But that's where things actually get a bit more complicated "big picture". Because while The Office pedigree helps open doors, it also dramatically jacks up expectations.
Where's my "Space Force" Pam and Jim?
Who's the "Space Force" Dwight?
Will Carell's General Mark R. Naird be nothing more than a space-travelling Michael Scott?
Carell, Daniels, the writers, and a supporting cast that includes John Malkovich, Ben Schwartz, Diana Silvers, and Tawny Newsome, need to find a way to keep some nostalgia in the air while also keeping viewers guessing.
Who knows? Could definitely see the show's success having an impact on a The Office reunion/reboot – good and bad.
#21 – Quibi
Okay, we know we're breaking our own format here – but Quibi demands it. On April 6, 2020, the short-form mobile video service comes to life – and it will be one of the greatest breakthroughs in the history of television… or join the ranks of "New Coke", MySpace, and attempts to make "fetch" a thing.
We stand on the side of "breakthrough" – for several reasons.
First, look who's backing it. Founded in 2018 by entertainment industry powerhouse Jeffrey Katzenberg and with corporate powerhouse Meg Whitman serving as CEO, Quibi hit the ground running with $1B and buy-ins from all the major Hollywood studios, including: The Walt Disney Company, NBCUniversal, Sony Pictures, WarnerMedia, Liberty Global, ViacomCBS, and Alibaba Group.
Second, look at the variety and creative forces behind the nonstop programming announcements. From Steven Spielberg-penned horror series Spielberg's After Dark to a new season of Reno 911!… from Curtis "50 Cent" Jackson's animated adaptation of comic book Trill League to a modern take on MTV's Singled Out… there's more than a little something on the service for everyone.
Third, the multi-tasking wannabe geek is an untapped market with a ton of potential. Forget binge-watching – sometimes, just watching a single episode is difficult. But smaller, more digestable "bites" of creative content? The kind that can be consumed on a lunch break or during a brief evening down time? That's an attractive option – and with the brand names attached, the viewers need very little "learning curve" to transition. You trust Spielberg's work? Then it should be a no-brainer watching his show here – at least Quibi hopes that's how you think.
Biggest problem?

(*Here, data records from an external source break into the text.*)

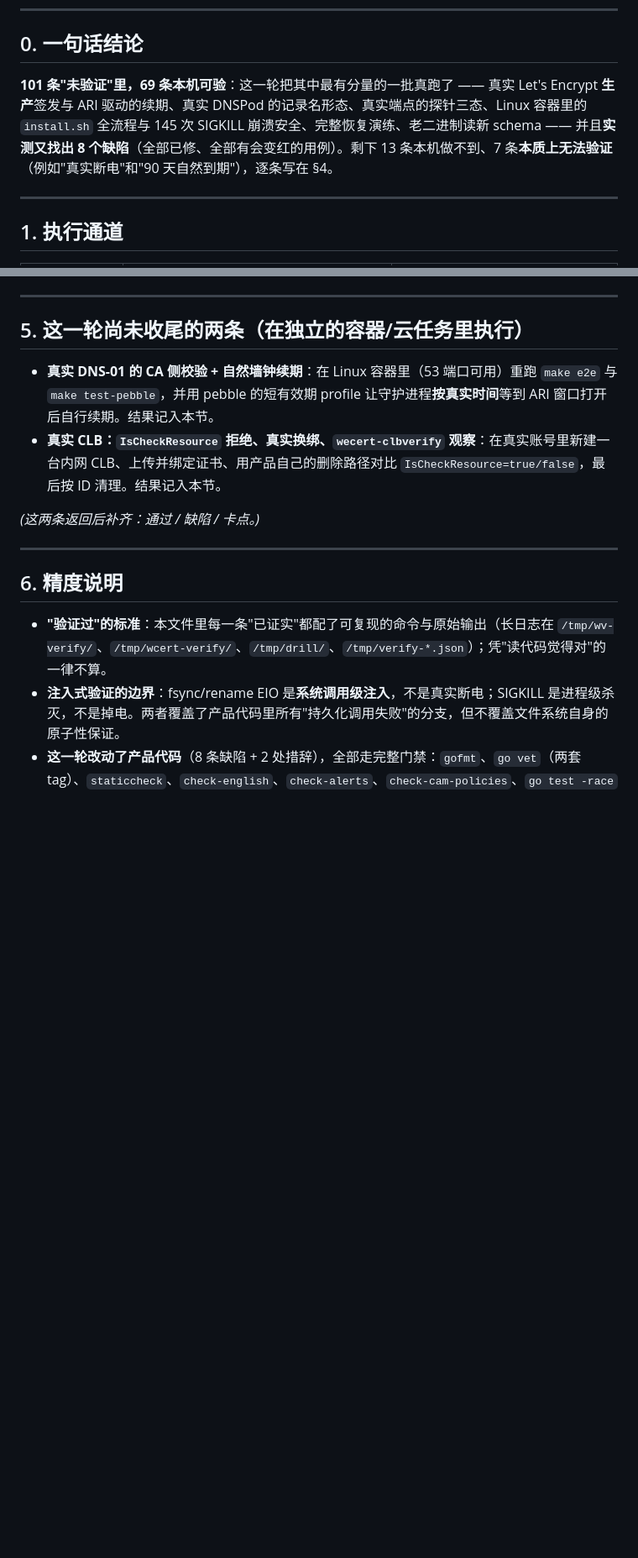
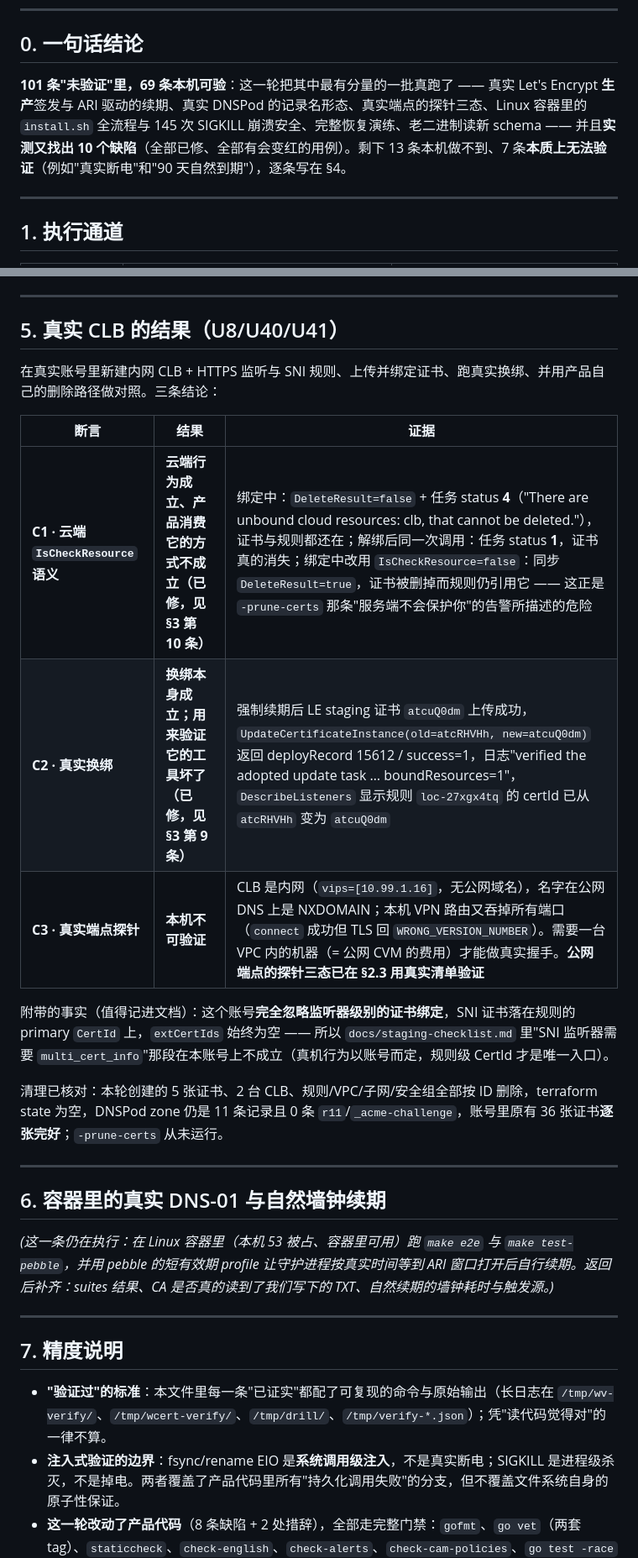
Before and after one commit to susunola/wecert, a Markdown page: docs/verification-2026-09-18.md, 2 parts joined by grey strips. Shown at 84% size. Rendered like a GitHub page; blank space fills up the shorter version.

Commit message:
docs: the real-CLB results, including two defects the run found (one of them mine)

```diff
--- a/docs/verification-2026-09-18.md
+++ b/docs/verification-2026-09-18.md
@@ -8,7 +8,7 @@
 
 ## 0. 一句话结论
 
-**101 条"未验证"里，69 条本机可验**：这一轮把其中最有分量的一批真跑了 —— 真实 Let's Encrypt **生产**签发与 ARI 驱动的续期、真实 DNSPod 的记录名形态、真实端点的探针三态、Linux 容器里的 `install.sh` 全流程与 145 次 SIGKILL 崩溃安全、完整恢复演练、老二进制读新 schema —— 并且**实测又找出 8 个缺陷**（全部已修、全部有会变红的用例）。剩下 13 条本机做不到、7 条**本质上无法验证**（例如"真实断电"和"90 天自然到期"），逐条写在 §4。
+**101 条"未验证"里，69 条本机可验**：这一轮把其中最有分量的一批真跑了 —— 真实 Let's Encrypt **生产**签发与 ARI 驱动的续期、真实 DNSPod 的记录名形态、真实端点的探针三态、Linux 容器里的 `install.sh` 全流程与 145 次 SIGKILL 崩溃安全、完整恢复演练、老二进制读新 schema —— 并且**实测又找出 10 个缺陷**（全部已修、全部有会变红的用例）。剩下 13 条本机做不到、7 条**本质上无法验证**（例如"真实断电"和"90 天自然到期"），逐条写在 §4。
 
 ---
 
@@ -164,16 +165,29 @@ level=INFO msg="an unpresented row's record was denied, but its challenge is new
 
 ---
 
-## 5. 这一轮尚未收尾的两条（在独立的容器/云任务里执行）
+## 5. 真实 CLB 的结果（U8/U40/U41）
 
-- **真实 DNS-01 的 CA 侧校验 + 自然墙钟续期**：在 Linux 容器里（53 端口可用）重跑 `make e2e` 与 `make test-pebble`，并用 pebble 的短有效期 profile 让守护进程**按真实时间**等到 ARI 窗口打开后自行续期。结果记入本节。
-- **真实 CLB：`IsCheckResource` 拒绝、真实换绑、`wecert-clbverify` 观察**：在真实账号里新建一台内网 CLB、上传并绑定证书、用产品自己的删除路径对比 `IsCheckResource=true/false`，最后按 ID 清理。结果记入本节。
+在真实账号里新建内网 CLB + HTTPS 监听与 SNI 规则、上传并绑定证书、跑真实换绑、并用产品自己的删除路径做对照。三条结论：
 
-*(这两条返回后补齐：通过 / 缺陷 / 卡点。)*
+| 断言 | 结果 | 证据 |
+|---|---|---|
+| **C1 · 云端 `IsCheckResource` 语义** | **云端行为成立、产品消费它的方式不成立（已修，见 §3 第 10 条）** | 绑定中：`DeleteResult=false` + 任务 status **4**（"There are unbound cloud resources: clb, that cannot be deleted."），证书与规则都还在；解绑后同一次调用：任务 status **1**，证书真的消失；绑定中改用 `IsCheckResource=false`：同步 `DeleteResult=true`，证书被删掉而规则仍引用它 —— 这正是 `-prune-certs` 那条"服务端不会保护你"的告警所描述的危险 |
+| **C2 · 真实换绑** | **换绑本身成立；用来验证它的工具坏了（已修，见 §3 第 9 条）** | 强制续期后 LE staging 证书 `atcuQ0dm` 上传成功，`UpdateCertificateInstance(old=atcRHVHh, new=atcuQ0dm)` 返回 deployRecord 15612 / success=1，日志"verified the adopted update task … boundResources=1"，`DescribeListeners` 显示规则 `loc-27xgx4tq` 的 certId 已从 `atcRHVHh` 变为 `atcuQ0dm` |
+| **C3 · 真实端点探针** | **本机不可验证** | CLB 是内网（`vips=[10.99.1.16]`，无公网域名），名字在公网 DNS 上是 NXDOMAIN；本机 VPN 路由又吞掉所有端口（`connect` 成功但 TLS 回 `WRONG_VERSION_NUMBER`）。需要一台 VPC 内的机器（= 公网 CVM 的费用）才能做真实握手。**公网端点的探针三态已在 §2.3 用真实清单验证** |
+
+附带的事实（值得记进文档）：这个账号**完全忽略监听器级别的证书绑定**，SNI 证书落在规则的 primary `CertId` 上，`extCertIds` 始终为空 —— 所以 `docs/staging-checklist.md` 里"SNI 监听器需要 `multi_cert_info`"那段在本账号上不成立（真机行为以账号而定，规则级 CertId 才是唯一入口）。
+
+清理已核对：本轮创建的 5 张证书、2 台 CLB、规则/VPC/子网/安全组全部按 ID 删除，terraform state 为空，DNSPod zone 仍是 11 条记录且 0 条 `r11`/`_acme-challenge`，账号里原有 36 张证书**逐张完好**；`-prune-certs` 从未运行。
 
 ---
 
-## 6. 精度说明
+## 6. 容器里的真实 DNS-01 与自然墙钟续期
+
+*(这一条仍在执行：在 Linux 容器里（本机 53 被占、容器里可用）跑 `make e2e` 与 `make test-pebble`，并用 pebble 的短有效期 profile 让守护进程按真实时间等到 ARI 窗口打开后自行续期。返回后补齐：suites 结果、CA 是否真的读到了我们写下的 TXT、自然续期的墙钟耗时与触发源。)*
+
+---
+
+## 7. 精度说明
 
 - **"验证过"的标准**：本文件里每一条"已证实"都配了可复现的命令与原始输出（长日志在 `/tmp/wv-verify/`、`/tmp/wcert-verify/`、`/tmp/drill/`、`/tmp/verify-*.json`）；凭"读代码觉得对"的一律不算。
 - **注入式验证的边界**：fsync/rename EIO 是**系统调用级注入**，不是真实断电；SIGKILL 是进程级杀灭，不是掉电。两者覆盖了产品代码里所有"持久化调用失败"的分支，但不覆盖文件系统自身的原子性保证。
```
Also changed, not shown: other parts of docs/verification-2026-09-18.md (+4 -3 lines).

Is Quibi ready to handle the backlash to its success if it does work? Imitation may be the highest form of flattery – but not when it comes at the expense of the bottom line. A number of the studios backing Quibi also have streaming services of their own to promote, so Quibi's success could be just the thing for Disney+, Peacock, HBO Max, and others to start up their own library of short-form content.
Here's hoping Katzenberg and Whitman are already looking at Netflix's playbook…